* _The problem_: Exact copy, no pictures: restate each entry below word for word.

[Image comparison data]
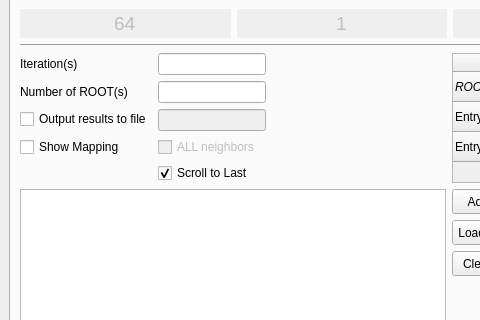
nyxonman/riva_PTA, file main.ui: the form before one commit; both pictures show x 0 to 480 and y 225 to 545 of the 900 by 675 pixel window.
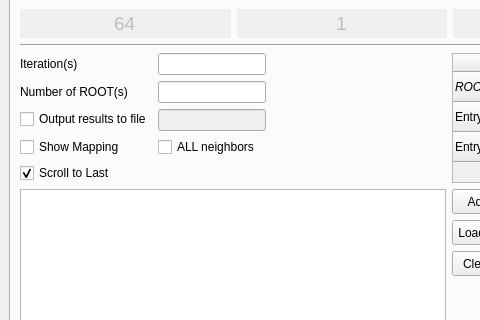
The form after the commit.

Commit message: re-positioned and renamed the show all neighbors

Patch:
```diff
--- a/main.ui
+++ b/main.ui
@@ -506,7 +506,17 @@
               </property>
              </widget>
             </item>
-            <item row="6" column="0">
+            <item row="5" column="1">
+             <widget class="QCheckBox" name="showAllNeighbors">
+              <property name="enabled">
+               <bool>true</bool>
+              </property>
+              <property name="text">
+               <string>ALL neighbors</string>
+              </property>
+             </widget>
+            </item>
+            <item row="5" column="0">
              <widget class="QCheckBox" name="showMap">
               <property name="cursor">
                <cursorShape>PointingHandCursor</cursorShape>
@@ -519,17 +529,7 @@
               </property>
              </widget>
             </item>
-            <item row="6" column="1">
-             <widget class="QCheckBox" name="showAllMap">
-              <property name="enabled">
-               <bool>false</bool>
-              </property>
-              <property name="text">
-               <string>ALL neighbors</string>
-              </property>
-             </widget>
-            </item>
-            <item row="7" column="1">
+            <item row="6" column="0">
              <widget class="QCheckBox" name="scrollToLastCmdHistory">
               <property name="cursor">
                <cursorShape>PointingHandCursor</cursorShape>
```
Left out of the diff: 114 changed lines with no effect on the pictures. The commit also changes 1 other file.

* _Result of the task_:
nyxonman/riva_PTA, file main.ui: the form before one commit; both pictures show x 0 to 480 and y 225 to 545 of the 900 by 675 pixel window.
The form after the commit.

Commit message: re-positioned and renamed the show all neighbors

Patch:
```diff
--- a/main.ui
+++ b/main.ui
@@ -506,7 +506,17 @@
               </property>
              </widget>
             </item>
-            <item row="6" column="0">
+            <item row="5" column="1">
+             <widget class="QCheckBox" name="showAllNeighbors">
+              <property name="enabled">
+               <bool>true</bool>
+              </property>
+              <property name="text">
+               <string>ALL neighbors</string>
+              </property>
+             </widget>
+            </item>
+            <item row="5" column="0">
              <widget class="QCheckBox" name="showMap">
               <property name="cursor">
                <cursorShape>PointingHandCursor</cursorShape>
@@ -519,17 +529,7 @@
               </property>
              </widget>
             </item>
-            <item row="6" column="1">
-             <widget class="QCheckBox" name="showAllMap">
-              <property name="enabled">
-               <bool>false</bool>
-              </property>
-              <property name="text">
-               <string>ALL neighbors</string>
-              </property>
-             </widget>
-            </item>
-            <item row="7" column="1">
+            <item row="6" column="0">
              <widget class="QCheckBox" name="scrollToLastCmdHistory">
               <property name="cursor">
                <cursorShape>PointingHandCursor</cursorShape>
```
Left out of the diff: 114 changed lines with no effect on the pictures. The commit also changes 1 other file.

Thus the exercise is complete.